Kalani Queypo (Hawaiian, Blackfeet) wrote and directed his first short Ancestor Eyes, winner of the 2nd Annual Creative Spirit Script to Screen Competition produced by Inter-Tribal Entertainment. Veteran actress Tantoo Cardinal (Cree) plays the mother of a dying woman.
Co-Creative Spirit winner is Two Spirits : One Journey, a tale of Lakota love which dare not speak its name, written by first-timer Shawn Imitates Dog (Oglala Lakota).
An enthusiastic crowd of Hollywood skins (plus a few PI relations) packed into Paramount’s Sherry Lansing Theater for the Nov 10 screening.
The films are a project of the Southern California Indian Center, which serves as a hub for Indian Country L.A.

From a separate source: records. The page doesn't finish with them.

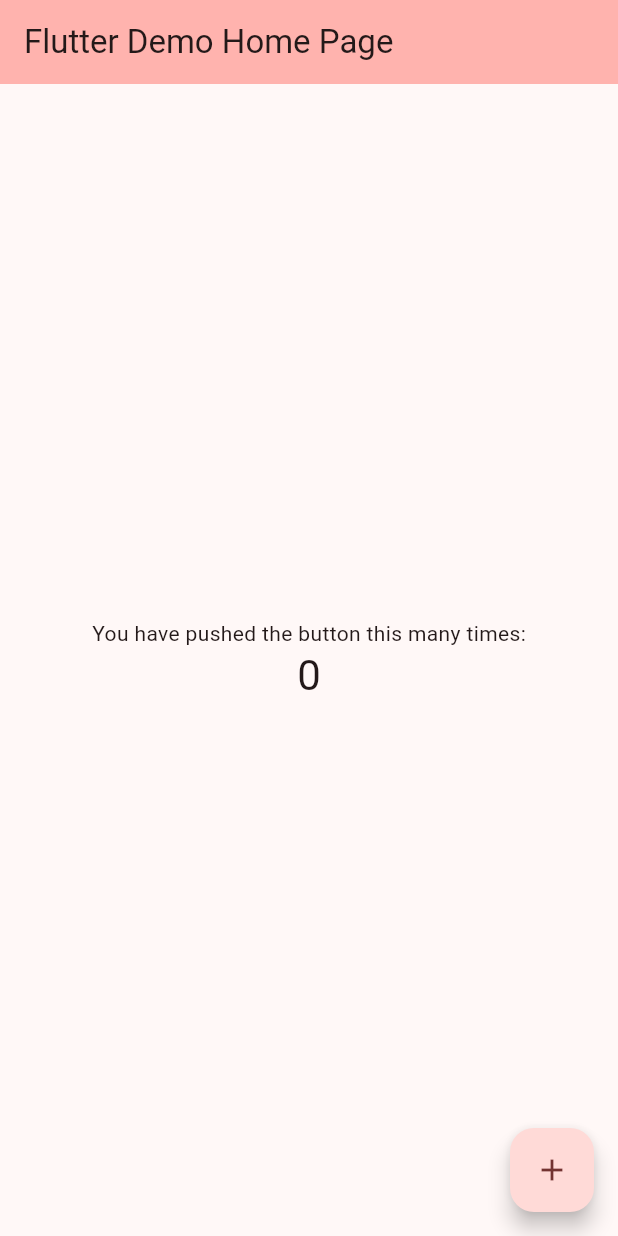
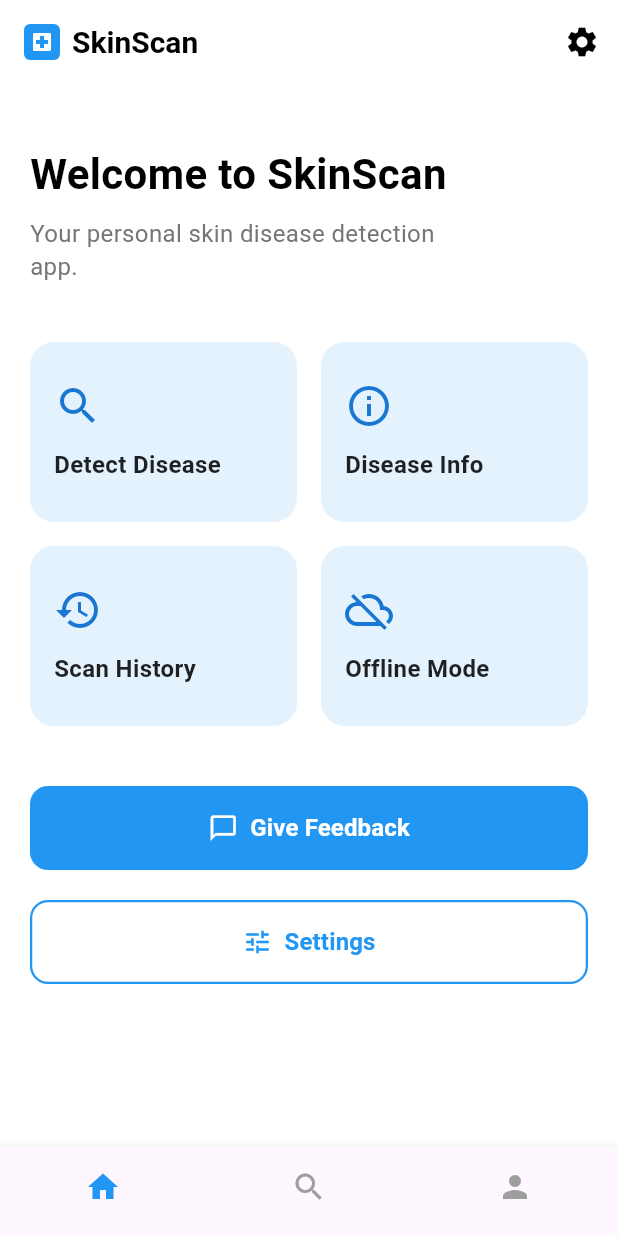
Before and after one commit to Krish5706/DermaCare, a Flutter app: the screen it shows after launch, on a phone screen of 412 x 824 dp. Run offline on Flutter 3.47's test engine with Material 3 defaults, Android fonts, the phone set to English and light mode, and no system bars.

Commit message:
main.dart(home page created)

```diff
--- a/derma_care/lib/main.dart
+++ b/derma_care/lib/main.dart
@@ -5,118 +5,270 @@
 }
 
 class MyApp extends StatelessWidget {
-  const MyApp({super.key});
+  const MyApp({Key? key}) : super(key: key);
 
-  // This widget is the root of your application.
   @override
   Widget build(BuildContext context) {
     return MaterialApp(
-      title: 'Flutter Demo',
-      theme: ThemeData(
-        // This is the theme of your application.
-        //
-        // TRY THIS: Try running your application with "flutter run". You'll see
-        // the application has a purple toolbar. Then, without quitting the app,
-        // try changing the seedColor in the colorScheme below to Colors.green
-        // and then invoke "hot reload" (save your changes or press the "hot
-        // reload" button in a Flutter-supported IDE, or press "r" if you used
-        // the command line to start the app).
-        //
-        // Notice that the counter didn't reset back to zero; the application
-        // state is not lost during the reload. To reset the state, use hot
-        // restart instead.
-        //
-        // This works for code too, not just values: Most code changes can be
-        // tested with just a hot reload.
-        colorScheme: ColorScheme.fromSeed(seedColor: Colors.redAccent),
-      ),
-      home: const MyHomePage(title: 'Flutter Demo Home Page'),
+      title: 'SkinScan',
+      theme: ThemeData(primarySwatch: Colors.blue, fontFamily: 'Roboto'),
+      home: const HomePage(),
+      debugShowCheckedModeBanner: false,
     );
   }
 }
 
-class MyHomePage extends StatefulWidget {
-  const MyHomePage({super.key, required this.title});
-
-  // This widget is the home page of your application. It is stateful, meaning
-  // that it has a State object (defined below) that contains fields that affect
-  // how it looks.
-
-  // This class is the configuration for the state. It holds the values (in this
-  // case the title) provided by the parent (in this case the App widget) and
-  // used by the build method of the State. Fields in a Widget subclass are
-  // always marked "final".
-
-  final String title;
+class HomePage extends StatefulWidget {
+  const HomePage({Key? key}) : super(key: key);
 
   @override
-  State<MyHomePage> createState() => _MyHomePageState();
+  _HomePageState createState() => _HomePageState();
 }
 
-class _MyHomePageState extends State<MyHomePage> {
-  int _counter = 0;
+class _HomePageState extends State<HomePage> {
+  int _selectedIndex = 0;
 
-  void _incrementCounter() {
+  void _onItemTapped(int index) {
     setState(() {
-      // This call to setState tells the Flutter framework that something has
-      // changed in this State, which causes it to rerun the build method below
-      // so that the display can reflect the updated values. If we changed
-      // _counter without calling setState(), then the build method would not be
-      // called again, and so nothing would appear to happen.
-      _counter++;
+      _selectedIndex = index;
     });
   }
 
   @override
   Widget build(BuildContext context) {
-    // This method is rerun every time setState is called, for instance as done
-    // by the _incrementCounter method above.
-    //
-    // The Flutter framework has been optimized to make rerunning build methods
-    // fast, so that you can just rebuild anything that needs updating rather
-    // than having to individually change instances of widgets.
     return Scaffold(
+      backgroundColor: Colors.white,
       appBar: AppBar(
-        // TRY THIS: Try changing the color here to a specific color (to
-        // Colors.amber, perhaps?) and trigger a hot reload to see the AppBar
-        // change color while the other colors stay the same.
-        backgroundColor: Theme.of(context).colorScheme.inversePrimary,
-        // Here we take the value from the MyHomePage object that was created by
-        // the App.build method, and use it to set our appbar title.
-        title: Text(widget.title),
+        backgroundColor: Colors.white,
+        elevation: 0,
+        title: Row(
+          children: [
+            Container(
+              width: 24,
+              height: 24,
+              decoration: BoxDecoration(
+                color: Colors.blue,
+                borderRadius: BorderRadius.circular(4),
+              ),
+              child: Icon(Icons.local_hospital, color: Colors.white, size: 16),
+            ),
+            SizedBox(width: 8),
+            Text(
+              'SkinScan',
+              style: TextStyle(
+                color: Colors.black,
+                fontSize: 20,
+                fontWeight: FontWeight.w600,
+              ),
+            ),
+          ],
+        ),
+        actions: [
+          IconButton(
+            icon: Icon(Icons.settings, color: Colors.black),
+            onPressed: () {
+              // Handle settings tap
+            },
+          ),
+        ],
       ),
-      body: Center(
-        // Center is a layout widget. It takes a single child and positions it
-        // in the middle of the parent.
+      body: Padding(
+        padding: const EdgeInsets.all(20.0),
         child: Column(
-          // Column is also a layout widget. It takes a list of children and
-          // arranges them vertically. By default, it sizes itself to fit its
-          // children horizontally, and tries to be as tall as its parent.
-          //
-          // Column has various properties to control how it sizes itself and
-          // how it positions its children. Here we use mainAxisAlignment to
-          // center the children vertically; the main axis here is the vertical
-          // axis because Columns are vertical (the cross axis would be
-          // horizontal).
-          //
-          // TRY THIS: Invoke "debug painting" (choose the "Toggle Debug Paint"
-          // action in the IDE, or press "p" in the console), to see the
-          // wireframe for each widget.
-          mainAxisAlignment: MainAxisAlignment.center,
-          children: <Widget>[
-            const Text('You have pushed the button this many times:'),
+          crossAxisAlignment: CrossAxisAlignment.start,
+          children: [
+            SizedBox(height: 20),
             Text(
-              '$_counter',
-              style: Theme.of(context).textTheme.headlineMedium,
+              'Welcome to SkinScan',
+              style: TextStyle(
+                fontSize: 28,
+                fontWeight: FontWeight.bold,
+                color: Colors.black,
+              ),
+            ),
+            SizedBox(height: 8),
+            Text(
+              'Your personal skin disease detection\napp.',
+              style: TextStyle(
+                fontSize: 16,
+                color: Colors.grey[600],
+                height: 1.4,
+              ),
+            ),
+            SizedBox(height: 40),
+            Expanded(
+              child: Column(
+                children: [
+                  Row(
+                    children: [
+                      Expanded(
+                        child: _buildFeatureCard(
+                          'Detect Disease',
+                          Icons.search,
+                          () {
+                            // Handle detect disease tap
+                            print('Detect Disease tapped');
+                          },
+                        ),
+                      ),
+                      SizedBox(width: 16),
+                      Expanded(
+                        child: _buildFeatureCard(
+                          'Disease Info',
+                          Icons.info_outline,
+                          () {
+                            // Handle disease info tap
+                            print('Disease Info tapped');
+                          },
+                        ),
+                      ),
+                    ],
+                  ),
+                  SizedBox(height: 16),
+                  Row(
+                    children: [
+                      Expanded(
+                        child: _buildFeatureCard(
+                          'Scan History',
+                          Icons.history,
+                          () {
+                            // Handle scan history tap
+                            print('Scan History tapped');
+                          },
+                        ),
+                      ),
+                      SizedBox(width: 16),
+                      Expanded(
+                        child: _buildFeatureCard(
+                          'Offline Mode',
+                          Icons.cloud_off,
+                          () {
+                            // Handle offline mode tap
+                            print('Offline Mode tapped');
+                          },
+                        ),
+                      ),
+                    ],
+                  ),
+                  SizedBox(height: 40),
+                  // Give Feedback Button
+                  Container(
+                    width: double.infinity,
+                    height: 56,
+                    child: ElevatedButton(
+                      onPressed: () {
+                        // Handle feedback tap
+                        print('Give Feedback tapped');
+                      },
+                      style: ElevatedButton.styleFrom(
+                        backgroundColor: Colors.blue,
+                        foregroundColor: Colors.white,
+                        shape: RoundedRectangleBorder(
+                          borderRadius: BorderRadius.circular(12),
+                        ),
+                        elevation: 0,
+                      ),
+                      child: Row(
+                        mainAxisAlignment: MainAxisAlignment.center,
+                        children: [
+                          Icon(Icons.chat_bubble_outline, size: 20),
+                          SizedBox(width: 8),
+                          Text(
+                            'Give Feedback',
+                            style: TextStyle(
+                              fontSize: 16,
+                              fontWeight: FontWeight.w600,
+                            ),
+                          ),
+                        ],
+                      ),
+                    ),
+                  ),
+                  SizedBox(height: 20),
+                  // Settings Button
+                  Container(
+                    width: double.infinity,
+                    height: 56,
+                    child: OutlinedButton(
+                      onPressed: () {
+                        // Handle settings tap
+                        print('Settings tapped');
+                      },
+                      style: OutlinedButton.styleFrom(
+                        foregroundColor: Colors.blue,
+                        side: BorderSide(color: Colors.blue, width: 1.5),
+                        shape: RoundedRectangleBorder(
+                          borderRadius: BorderRadius.circular(12),
+                        ),
+                      ),
+                      child: Row(
+                        mainAxisAlignment: MainAxisAlignment.center,
+                        children: [
+                          Icon(Icons.tune, size: 20),
+                          SizedBox(width: 8),
+                          Text(
+                            'Settings',
+                            style: TextStyle(
+                              fontSize: 16,
+                              fontWeight: FontWeight.w600,
+                            ),
+                          ),
+                        ],
+                      ),
+                    ),
+                  ),
+                ],
+              ),
             ),
           ],
         ),
       ),
-      floatingActionButton: FloatingActionButton(
-        onPressed: _incrementCounter,
-        tooltip: 'Increment',
-        child: const Icon(Icons.add),
-      ), // This trailing comma makes auto-formatting nicer for build methods.
+      bottomNavigationBar: BottomNavigationBar(
+        items: [
+          BottomNavigationBarItem(icon: Icon(Icons.home), label: ''),
+          BottomNavigationBarItem(icon: Icon(Icons.search), label: ''),
+          BottomNavigationBarItem(icon: Icon(Icons.person), label: ''),
+        ],
+        currentIndex: _selectedIndex,
+        selectedItemColor: Colors.blue,
+        unselectedItemColor: Colors.grey,
+        onTap: _onItemTapped,
+        type: BottomNavigationBarType.fixed,
+        showSelectedLabels: false,
+        showUnselectedLabels: false,
+      ),
+    );
+  }
+
+  Widget _buildFeatureCard(String title, IconData icon, VoidCallback onTap) {
+    return GestureDetector(
+      onTap: onTap,
+      child: Container(
+        height: 120,
+        decoration: BoxDecoration(
+          color: Color(0xFFE3F2FD), // Light blue background
+          borderRadius: BorderRadius.circular(16),
+        ),
+        child: Padding(
+          padding: const EdgeInsets.all(16.0),
+          child: Column(
+            crossAxisAlignment: CrossAxisAlignment.start,
+            mainAxisAlignment: MainAxisAlignment.center,
+            children: [
+              Icon(icon, size: 32, color: Colors.blue[700]),
+              SizedBox(height: 12),
+              Text(
+                title,
+                style: TextStyle(
+                  fontSize: 16,
+                  fontWeight: FontWeight.w600,
+                  color: Colors.black87,
+                ),
+              ),
+            ],
+          ),
+        ),
+      ),
     );
   }
 }
```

“Munoz has developed a reputation as a talented and innovative writer and film director whose work reflects his advocacy for social change … stylish, provocative and edgy … ”
Ho’oilina at LA Skins Fest
Pacific canoes launch onscreen at the first Los Angeles Skins Festival, a grassroots film and video festival hosted by LA’s Native American community Nov 9-11.
Filmmaker Maui Tauotaha (Hawaiian-Tahitian) premiers Ho’oilina: Continuing the Legacy on Sat 10 Nov 1pm at LA City College in Hollywood. Maui shot the short doc at Lahaina Festival of Canoes on Maui where his father and other kahuna kalai wa’a (canoe masters) from around the Pacific built and paddled traditional wooden canoes.
LA Skins Fest is organized by filmmaker Ian “Crazy Ind’n” Skorodin (Choctaw) with community screenings and events at Fox and Paramount studios, House of Blues and Autry Museum.
PI Filmmakers at AIFF
Pacific Islanders screened films in the 31st annual American Indian Film Festival in San Francisco Nov 2-10. Both are award nominees.
Sarah del Seronde (Dine) and Paul Stoll (Tongan) debuted Making the River, a documentary tracing the protracted legal battles of American Indian prisoner Jimi Simmons. Nominated for Best Documentary Feature.
Karin Williams (Aotearoa/Cook Is) screened Yukon Circles, documenting tribal environmental protection on the Yukon River in Alaska and Canada over the past decade. Nominated for Best Documentary Short.
Critics and audiences rave about My Name is Gary Cooper, latest act of theatrical subversion from Samoan-Kiwi writer Victor Rodger (Ranterstantrum, Sons) with preternatural Samoan hunk & muse Robbie Magasiva (Sione’s Wedding, Stickmen) in the title role. The play premiered at Auckland Theatre Company 20 Sept – 13 Oct 07.
erotic, hilarious yet tragic
beneath the glibness is a tragic, soulful undertow
+ it made me cry
+ emotional rollercoaster ride
+ an awesome play